But despite several attempts to secure it, and the old shop next door, children are still getting in.
“There’s a danger children will get seriously hurt,” he said.
“There’s also a danger of masonry falling into the street.
“And apart from anything else, it’s not very nice for the local community and the business opposite to look at.”
‘Dangerous and an eyesore’
Mr Tepp is joined in his call for action by fellow councillor Tim Brett.
But they say the building’s owner is only required to ensure it is safe.
“As far as we understand they are under no compulsion to do anything beyond that,” Mr Tepp said.
“To our minds, keeping it safe ought to include ensuring children can’t get into it.”
Fife Council has previously contacted the site owner and advised them to erect Heras fencing and remove falling slates, which they did.
But Mr Tepp said it wasn’t enough.
“The fence is no sooner up than down and the roof looks no safer to the man in the street,” he said.
“This is a sad story.
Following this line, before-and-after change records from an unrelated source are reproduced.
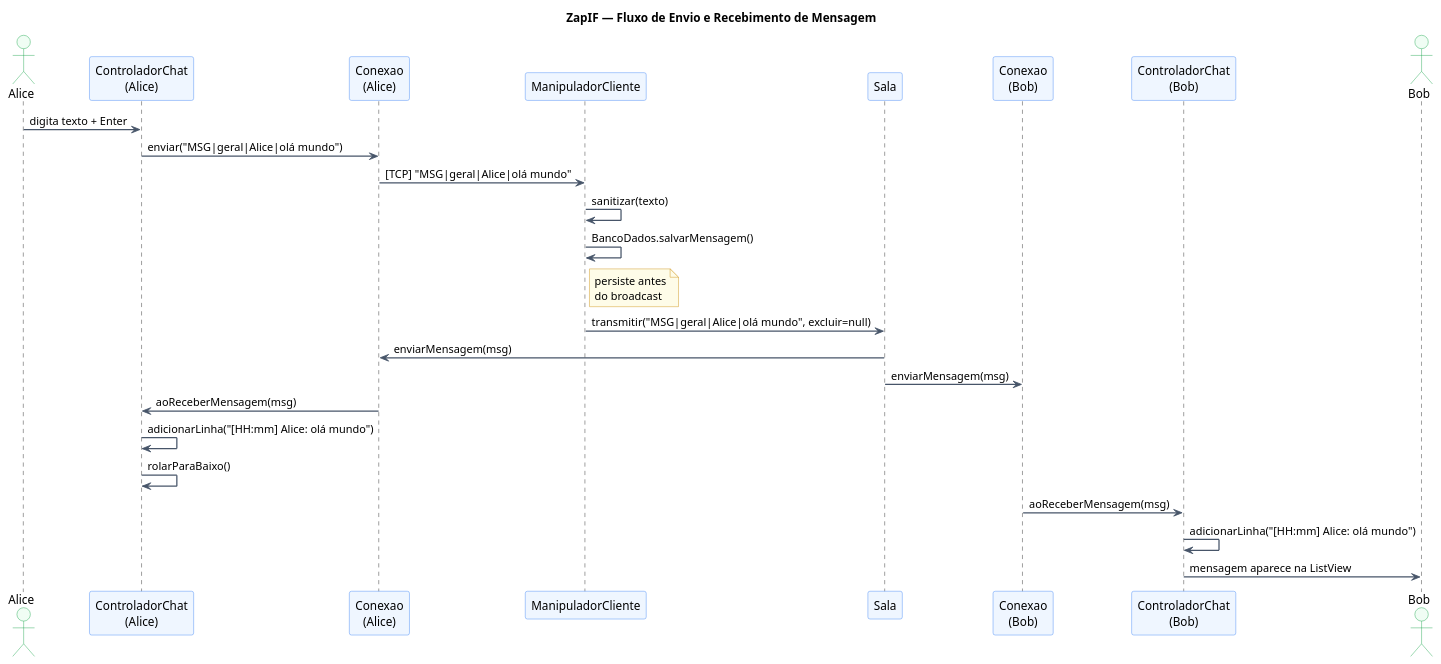
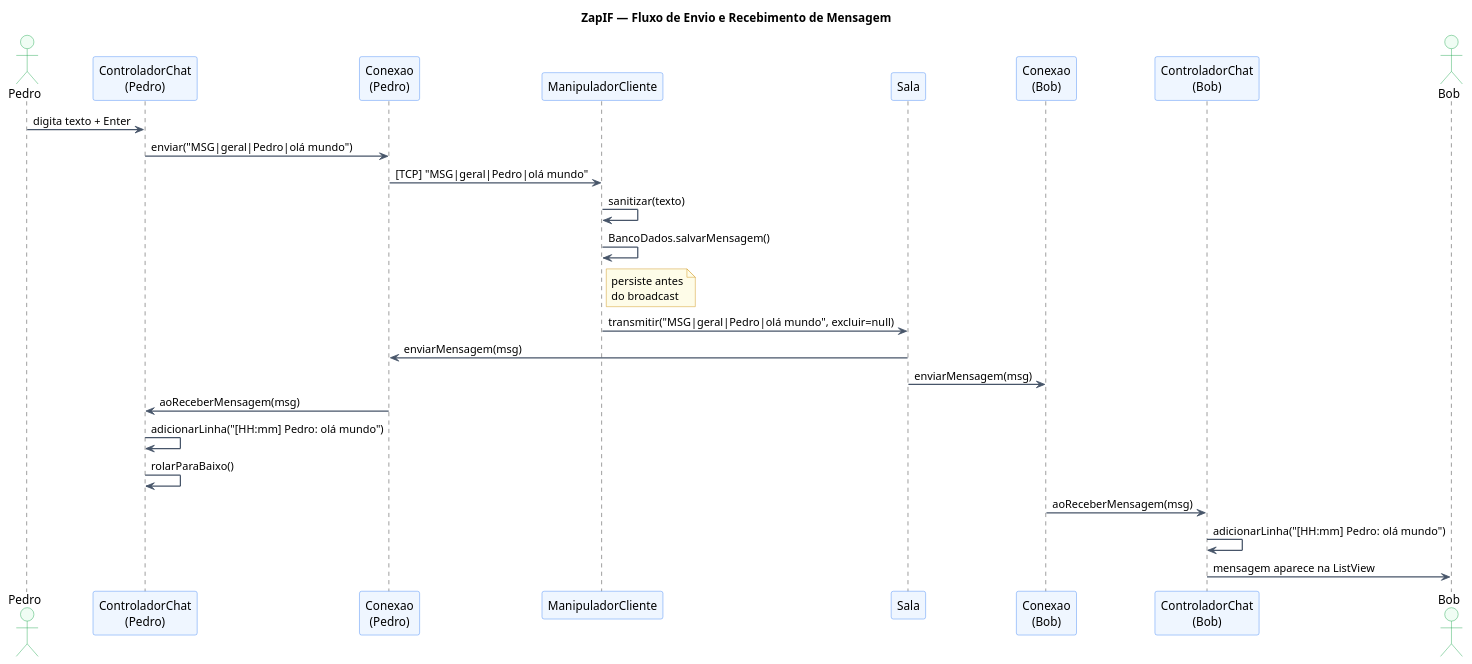
Before and after one commit to ErickHTF/ZapIF: the second of 3 diagrams in uml/diagrams.puml, drawn with PlantUML. The commit also changed 1 other file, not shown here.

Commit message:
feat/diagramas-asta - fix: adicao para modelagem asta conforme puml

```diff
--- a/uml/diagrams.puml
+++ b/uml/diagrams.puml
@@ -77,45 +77,45 @@
 @startuml sequencia_chat
 title ZapIF — Fluxo de Envio e Recebimento de Mensagem
 
 skinparam Shadowing false
 skinparam SequenceArrowThickness 1.5
 skinparam SequenceBoxBackgroundColor #F8FAFC
 skinparam SequenceBoxBorderColor #94A3B8
 skinparam ActorBackgroundColor #F0FDF4
 skinparam ActorBorderColor #16A34A
 skinparam ParticipantBackgroundColor #EFF6FF
 skinparam ParticipantBorderColor #3B82F6
 skinparam ArrowColor #475569
 skinparam NoteBackgroundColor #FEFCE8
 skinparam NoteBorderColor #CA8A04
 
-actor       "Alice"              as A
-participant "ControladorChat\n(Alice)" as CCA
-participant "Conexao\n(Alice)"   as CNA
+actor       "Pedro"              as A
+participant "ControladorChat\n(Pedro)" as CCA
+participant "Conexao\n(Pedro)"   as CNA
 participant "ManipuladorCliente" as MC
 participant "Sala"               as S
 participant "Conexao\n(Bob)"     as CNB
 participant "ControladorChat\n(Bob)" as CCB
 actor       "Bob"                as B
 
 A   -> CCA : digita texto + Enter
-CCA -> CNA : enviar("MSG|geral|Alice|olá mundo")
-CNA -> MC  : [TCP] "MSG|geral|Alice|olá mundo"
+CCA -> CNA : enviar("MSG|geral|Pedro|olá mundo")
+CNA -> MC  : [TCP] "MSG|geral|Pedro|olá mundo"
 
 MC  -> MC  : sanitizar(texto)
 MC  -> MC  : BancoDados.salvarMensagem()
 note right of MC : persiste antes\ndo broadcast
 
-MC  -> S   : transmitir("MSG|geral|Alice|olá mundo", excluir=null)
+MC  -> S   : transmitir("MSG|geral|Pedro|olá mundo", excluir=null)
 
 S   -> CNA : enviarMensagem(msg)
 S   -> CNB : enviarMensagem(msg)
 
 CNA -> CCA : aoReceberMensagem(msg)
-CCA -> CCA : adicionarLinha("[HH:mm] Alice: olá mundo")
+CCA -> CCA : adicionarLinha("[HH:mm] Pedro: olá mundo")
 CCA -> CCA : rolarParaBaixo()
 
 CNB -> CCB : aoReceberMensagem(msg)
-CCB -> CCB : adicionarLinha("[HH:mm] Alice: olá mundo")
+CCB -> CCB : adicionarLinha("[HH:mm] Pedro: olá mundo")
 CCB -> B   : mensagem aparece na ListView
 @enduml
```
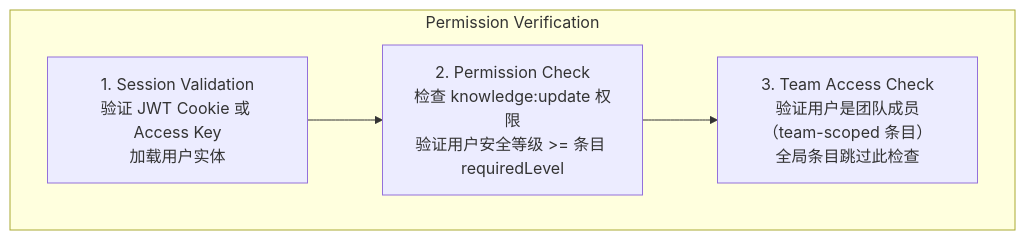
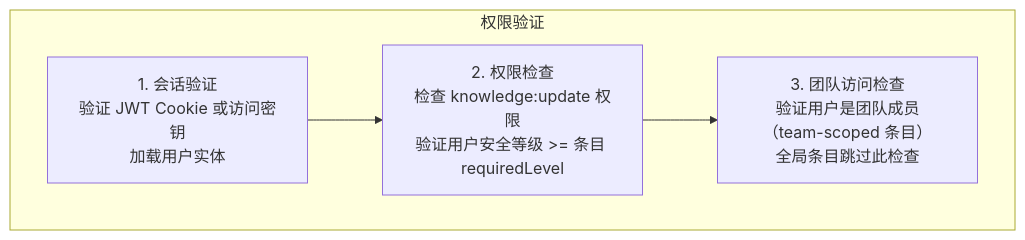
Before and after one commit to pofossette/TrapMap-for-vibing: the second of 4 diagrams in docs/architecture/components/DELETION.md, drawn with Mermaid. The commit also changed other lines of this file and 11 other files, not shown here.

First line of the commit message:
docs: 转换 ASCII 框图为 Mermaid flowchart tb + subgraph，翻译已有 Mermaid 图表为简体中文

````diff
--- a/docs/architecture/components/DELETION.md
+++ b/docs/architecture/components/DELETION.md
@@ -74,10 +74,10 @@
 ```mermaid
 flowchart TB
-    subgraph PermissionVerification["Permission Verification"]
-        A["1. Session Validation\n验证 JWT Cookie 或 Access Key\n加载用户实体"]
-        B["2. Permission Check\n检查 knowledge:update 权限\n验证用户安全等级 >= 条目 requiredLevel"]
-        C["3. Team Access Check\n验证用户是团队成员（team-scoped 条目）\n全局条目跳过此检查"]
+    subgraph PermissionVerification["权限验证"]
+        A["1. 会话验证\n验证 JWT Cookie 或访问密钥\n加载用户实体"]
+        B["2. 权限检查\n检查 knowledge:update 权限\n验证用户安全等级 >= 条目 requiredLevel"]
+        C["3. 团队访问检查\n验证用户是团队成员（team-scoped 条目）\n全局条目跳过此检查"]
     end
 
     A --> B --> C
 ```
````
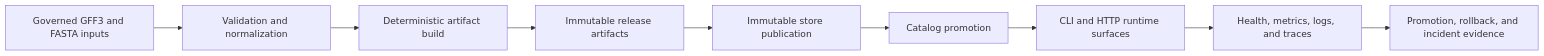
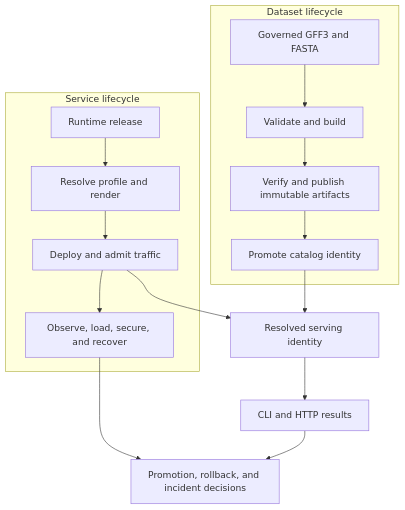
One commit to bijux/bijux-atlas changed the first of 7 diagrams in docs/index.md. Above: the diagram before and after it, drawn with Mermaid. The commit also changed other lines of this file and 2 other files, not shown here.

Commit message:
docs(entrypoints): separate dataset and service authority

````diff
--- a/docs/index.md
+++ b/docs/index.md
@@ -77,11 +80,18 @@
 ```mermaid
-flowchart LR
-    source[Governed GFF3 and FASTA inputs] --> validate[Validation and normalization]
-    validate --> build[Deterministic artifact build]
-    build --> release[Immutable release artifacts]
-    release --> publish[Immutable store publication]
-    publish --> promote[Catalog promotion]
-    promote --> serve[CLI and HTTP runtime surfaces]
-    serve --> observe[Health, metrics, logs, and traces]
-    observe --> decide[Promotion, rollback, and incident evidence]
+flowchart TB
+    subgraph data[Dataset lifecycle]
+        source[Governed GFF3 and FASTA] --> build[Validate and build]
+        build --> publish[Verify and publish immutable artifacts]
+        publish --> catalog[Promote catalog identity]
+    end
+    subgraph service[Service lifecycle]
+        release[Runtime release] --> render[Resolve profile and render]
+        render --> deploy[Deploy and admit traffic]
+        deploy --> qualify[Observe, load, secure, and recover]
+    end
+    catalog --> identity[Resolved serving identity]
+    deploy --> identity
+    identity --> query[CLI and HTTP results]
+    qualify --> decision[Promotion, rollback, and incident decisions]
+    query --> decision
 ```
````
The properties were part of the history of Newport but the current state of affairs is both dangerous and an eyesore.”
Cost to society
According to the Buildings At Risk Register, demolition consent was sought in 2019 but never used.
Because it is not residential, the building is not liable for council tax.
And it has now been empty for so long it is registered as being of “nil value”.
“This means that as well as being unsightly and posing a risk, it’s going to cost society if anything goes wrong,” said Mr Tepp.
“The developer is just sitting on it and doesn’t have to pay a penny bean towards it.”
The councillors’ concerns follow a similar issue in Lundin Links.
However, it that case, the site’s owner has pledged to begin work before the end of the year.
Meanwhile, Fife Council has been discussing longer-term possibilities for the Newport site with the owner.
Garry Nicoll, acting service manager building standards and public safety, said: “The powers available to the building standards and public safety team relating to dangerous buildings are set out by the Scottish Government.
“These powers can be used to require that measures are taken to make the building safe, and/or prevent access.”
This applies if the building itself is deemed dangerous, he said.
Mr Nicoll added that unauthorised access by what he termed ‘urban explorers’ was a matter for the police.
“We will contact the owners if we are aware of unauthorised access to their premises but we do not have any enforcement powers in these circumstances,” he said.